◆ **Assigned task**:
An exact copy of every entry is needed, with no images.

---------- Working data ----------

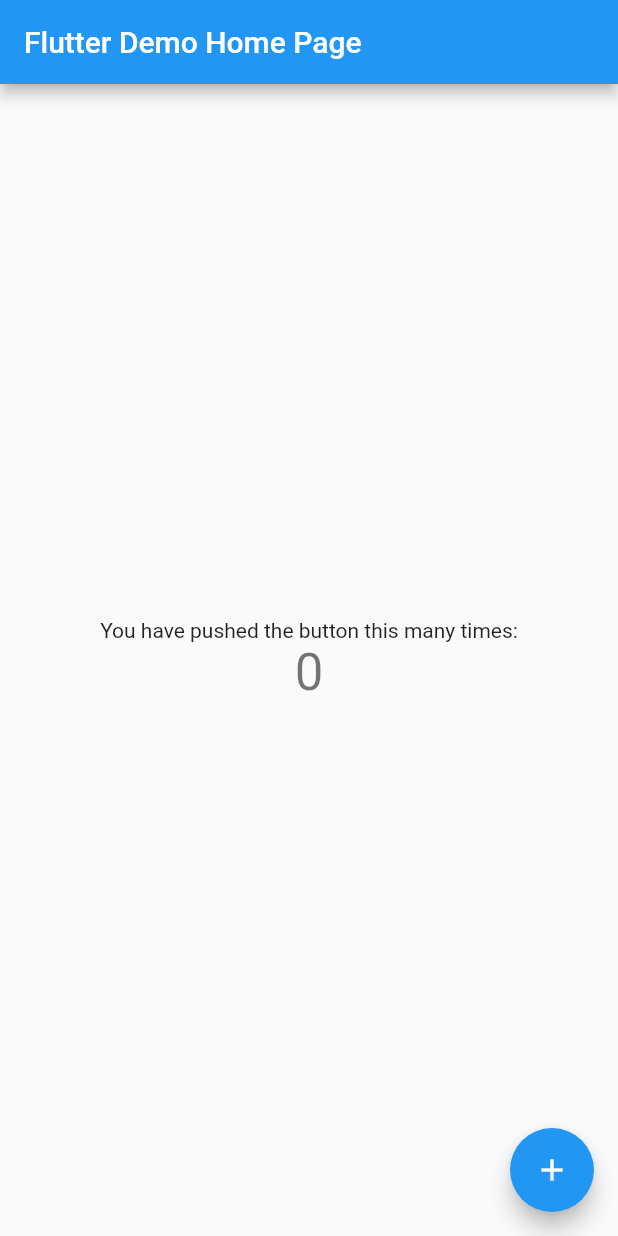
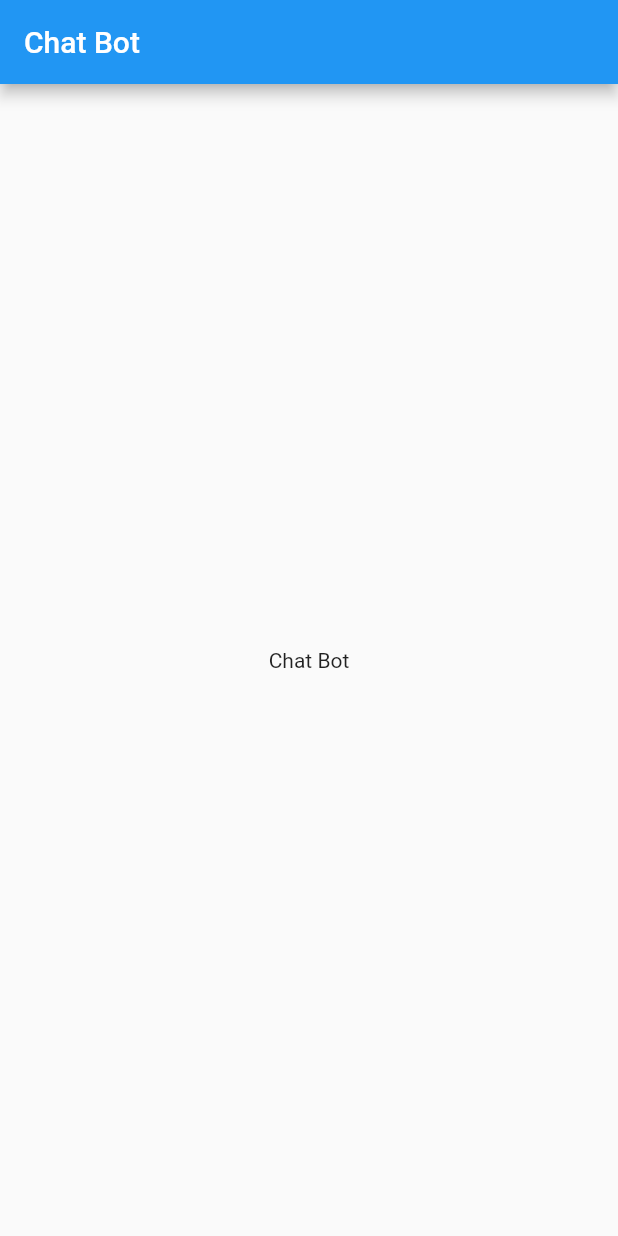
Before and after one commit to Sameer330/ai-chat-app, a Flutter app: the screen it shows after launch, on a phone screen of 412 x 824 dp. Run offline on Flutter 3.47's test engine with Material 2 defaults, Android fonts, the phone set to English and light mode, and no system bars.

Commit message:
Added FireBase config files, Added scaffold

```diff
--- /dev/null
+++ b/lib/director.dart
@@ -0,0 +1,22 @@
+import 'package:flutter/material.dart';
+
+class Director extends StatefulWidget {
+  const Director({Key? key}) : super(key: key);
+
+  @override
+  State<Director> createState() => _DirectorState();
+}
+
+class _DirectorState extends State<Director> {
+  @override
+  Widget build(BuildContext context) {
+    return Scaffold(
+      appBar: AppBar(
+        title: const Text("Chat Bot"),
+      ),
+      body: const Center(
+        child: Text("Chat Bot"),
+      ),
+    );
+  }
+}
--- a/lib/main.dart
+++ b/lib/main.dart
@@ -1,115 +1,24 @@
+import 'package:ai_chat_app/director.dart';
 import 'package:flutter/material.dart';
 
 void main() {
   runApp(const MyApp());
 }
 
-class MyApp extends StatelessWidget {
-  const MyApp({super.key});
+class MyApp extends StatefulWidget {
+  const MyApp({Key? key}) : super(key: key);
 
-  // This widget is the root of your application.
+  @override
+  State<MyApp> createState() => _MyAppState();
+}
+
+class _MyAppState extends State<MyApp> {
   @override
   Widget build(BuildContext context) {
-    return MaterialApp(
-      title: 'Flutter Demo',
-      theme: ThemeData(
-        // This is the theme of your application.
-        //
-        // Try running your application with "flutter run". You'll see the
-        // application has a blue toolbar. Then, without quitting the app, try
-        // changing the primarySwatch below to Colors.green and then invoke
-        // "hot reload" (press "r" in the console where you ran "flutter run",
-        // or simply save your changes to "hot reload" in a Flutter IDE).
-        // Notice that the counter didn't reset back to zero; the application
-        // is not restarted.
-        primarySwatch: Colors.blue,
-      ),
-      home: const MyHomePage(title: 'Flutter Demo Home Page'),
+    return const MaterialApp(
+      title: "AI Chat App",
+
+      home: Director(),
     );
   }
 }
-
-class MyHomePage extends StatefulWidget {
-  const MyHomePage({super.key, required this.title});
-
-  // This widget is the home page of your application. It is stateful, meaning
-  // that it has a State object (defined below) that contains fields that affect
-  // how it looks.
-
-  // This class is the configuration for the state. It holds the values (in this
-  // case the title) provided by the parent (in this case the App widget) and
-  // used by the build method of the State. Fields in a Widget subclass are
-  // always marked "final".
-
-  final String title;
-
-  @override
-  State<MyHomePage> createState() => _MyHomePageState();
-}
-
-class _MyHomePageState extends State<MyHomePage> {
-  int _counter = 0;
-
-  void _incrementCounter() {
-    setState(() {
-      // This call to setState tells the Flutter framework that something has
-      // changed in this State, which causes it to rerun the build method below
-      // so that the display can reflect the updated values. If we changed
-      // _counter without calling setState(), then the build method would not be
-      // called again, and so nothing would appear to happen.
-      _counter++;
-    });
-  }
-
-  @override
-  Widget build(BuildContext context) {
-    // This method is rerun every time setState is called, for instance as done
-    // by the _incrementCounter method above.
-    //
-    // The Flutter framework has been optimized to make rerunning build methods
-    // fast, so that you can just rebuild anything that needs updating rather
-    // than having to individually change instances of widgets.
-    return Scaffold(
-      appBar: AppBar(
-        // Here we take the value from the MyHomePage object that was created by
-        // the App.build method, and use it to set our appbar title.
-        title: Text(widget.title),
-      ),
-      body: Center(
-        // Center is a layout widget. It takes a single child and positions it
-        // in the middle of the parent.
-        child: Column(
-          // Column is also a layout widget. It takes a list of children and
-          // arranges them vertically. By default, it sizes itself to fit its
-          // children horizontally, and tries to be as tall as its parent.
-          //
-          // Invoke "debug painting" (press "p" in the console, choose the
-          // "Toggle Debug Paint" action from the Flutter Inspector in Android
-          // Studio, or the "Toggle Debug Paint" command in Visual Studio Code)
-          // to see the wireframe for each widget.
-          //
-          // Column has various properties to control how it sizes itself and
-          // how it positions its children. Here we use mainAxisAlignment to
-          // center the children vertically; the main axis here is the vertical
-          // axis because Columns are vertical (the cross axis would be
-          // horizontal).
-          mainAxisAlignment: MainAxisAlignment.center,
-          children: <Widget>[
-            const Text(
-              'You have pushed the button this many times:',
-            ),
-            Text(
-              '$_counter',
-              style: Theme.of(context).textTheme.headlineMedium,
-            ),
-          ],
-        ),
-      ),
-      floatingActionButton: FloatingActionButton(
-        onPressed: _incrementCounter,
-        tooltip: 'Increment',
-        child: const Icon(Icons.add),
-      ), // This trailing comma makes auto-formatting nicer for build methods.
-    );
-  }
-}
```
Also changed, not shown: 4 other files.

----------

◆ **Answer box**:
Before and after one commit to Sameer330/ai-chat-app, a Flutter app: the screen it shows after launch, on a phone screen of 412 x 824 dp. Run offline on Flutter 3.47's test engine with Material 2 defaults, Android fonts, the phone set to English and light mode, and no system bars.

Commit message:
Added FireBase config files, Added scaffold

```diff
--- /dev/null
+++ b/lib/director.dart
@@ -0,0 +1,22 @@
+import 'package:flutter/material.dart';
+
+class Director extends StatefulWidget {
+  const Director({Key? key}) : super(key: key);
+
+  @override
+  State<Director> createState() => _DirectorState();
+}
+
+class _DirectorState extends State<Director> {
+  @override
+  Widget build(BuildContext context) {
+    return Scaffold(
+      appBar: AppBar(
+        title: const Text("Chat Bot"),
+      ),
+      body: const Center(
+        child: Text("Chat Bot"),
+      ),
+    );
+  }
+}
--- a/lib/main.dart
+++ b/lib/main.dart
@@ -1,115 +1,24 @@
+import 'package:ai_chat_app/director.dart';
 import 'package:flutter/material.dart';
 
 void main() {
   runApp(const MyApp());
 }
 
-class MyApp extends StatelessWidget {
-  const MyApp({super.key});
+class MyApp extends StatefulWidget {
+  const MyApp({Key? key}) : super(key: key);
 
-  // This widget is the root of your application.
+  @override
+  State<MyApp> createState() => _MyAppState();
+}
+
+class _MyAppState extends State<MyApp> {
   @override
   Widget build(BuildContext context) {
-    return MaterialApp(
-      title: 'Flutter Demo',
-      theme: ThemeData(
-        // This is the theme of your application.
-        //
-        // Try running your application with "flutter run". You'll see the
-        // application has a blue toolbar. Then, without quitting the app, try
-        // changing the primarySwatch below to Colors.green and then invoke
-        // "hot reload" (press "r" in the console where you ran "flutter run",
-        // or simply save your changes to "hot reload" in a Flutter IDE).
-        // Notice that the counter didn't reset back to zero; the application
-        // is not restarted.
-        primarySwatch: Colors.blue,
-      ),
-      home: const MyHomePage(title: 'Flutter Demo Home Page'),
+    return const MaterialApp(
+      title: "AI Chat App",
+
+      home: Director(),
     );
   }
 }
-
-class MyHomePage extends StatefulWidget {
-  const MyHomePage({super.key, required this.title});
-
-  // This widget is the home page of your application. It is stateful, meaning
-  // that it has a State object (defined below) that contains fields that affect
-  // how it looks.
-
-  // This class is the configuration for the state. It holds the values (in this
-  // case the title) provided by the parent (in this case the App widget) and
-  // used by the build method of the State. Fields in a Widget subclass are
-  // always marked "final".
-
-  final String title;
-
-  @override
-  State<MyHomePage> createState() => _MyHomePageState();
-}
-
-class _MyHomePageState extends State<MyHomePage> {
-  int _counter = 0;
-
-  void _incrementCounter() {
-    setState(() {
-      // This call to setState tells the Flutter framework that something has
-      // changed in this State, which causes it to rerun the build method below
-      // so that the display can reflect the updated values. If we changed
-      // _counter without calling setState(), then the build method would not be
-      // called again, and so nothing would appear to happen.
-      _counter++;
-    });
-  }
-
-  @override
-  Widget build(BuildContext context) {
-    // This method is rerun every time setState is called, for instance as done
-    // by the _incrementCounter method above.
-    //
-    // The Flutter framework has been optimized to make rerunning build methods
-    // fast, so that you can just rebuild anything that needs updating rather
-    // than having to individually change instances of widgets.
-    return Scaffold(
-      appBar: AppBar(
-        // Here we take the value from the MyHomePage object that was created by
-        // the App.build method, and use it to set our appbar title.
-        title: Text(widget.title),
-      ),
-      body: Center(
-        // Center is a layout widget. It takes a single child and positions it
-        // in the middle of the parent.
-        child: Column(
-          // Column is also a layout widget. It takes a list of children and
-          // arranges them vertically. By default, it sizes itself to fit its
-          // children horizontally, and tries to be as tall as its parent.
-          //
-          // Invoke "debug painting" (press "p" in the console, choose the
-          // "Toggle Debug Paint" action from the Flutter Inspector in Android
-          // Studio, or the "Toggle Debug Paint" command in Visual Studio Code)
-          // to see the wireframe for each widget.
-          //
-          // Column has various properties to control how it sizes itself and
-          // how it positions its children. Here we use mainAxisAlignment to
-          // center the children vertically; the main axis here is the vertical
-          // axis because Columns are vertical (the cross axis would be
-          // horizontal).
-          mainAxisAlignment: MainAxisAlignment.center,
-          children: <Widget>[
-            const Text(
-              'You have pushed the button this many times:',
-            ),
-            Text(
-              '$_counter',
-              style: Theme.of(context).textTheme.headlineMedium,
-            ),
-          ],
-        ),
-      ),
-      floatingActionButton: FloatingActionButton(
-        onPressed: _incrementCounter,
-        tooltip: 'Increment',
-        child: const Icon(Icons.add),
-      ), // This trailing comma makes auto-formatting nicer for build methods.
-    );
-  }
-}
```
Also changed, not shown: 4 other files.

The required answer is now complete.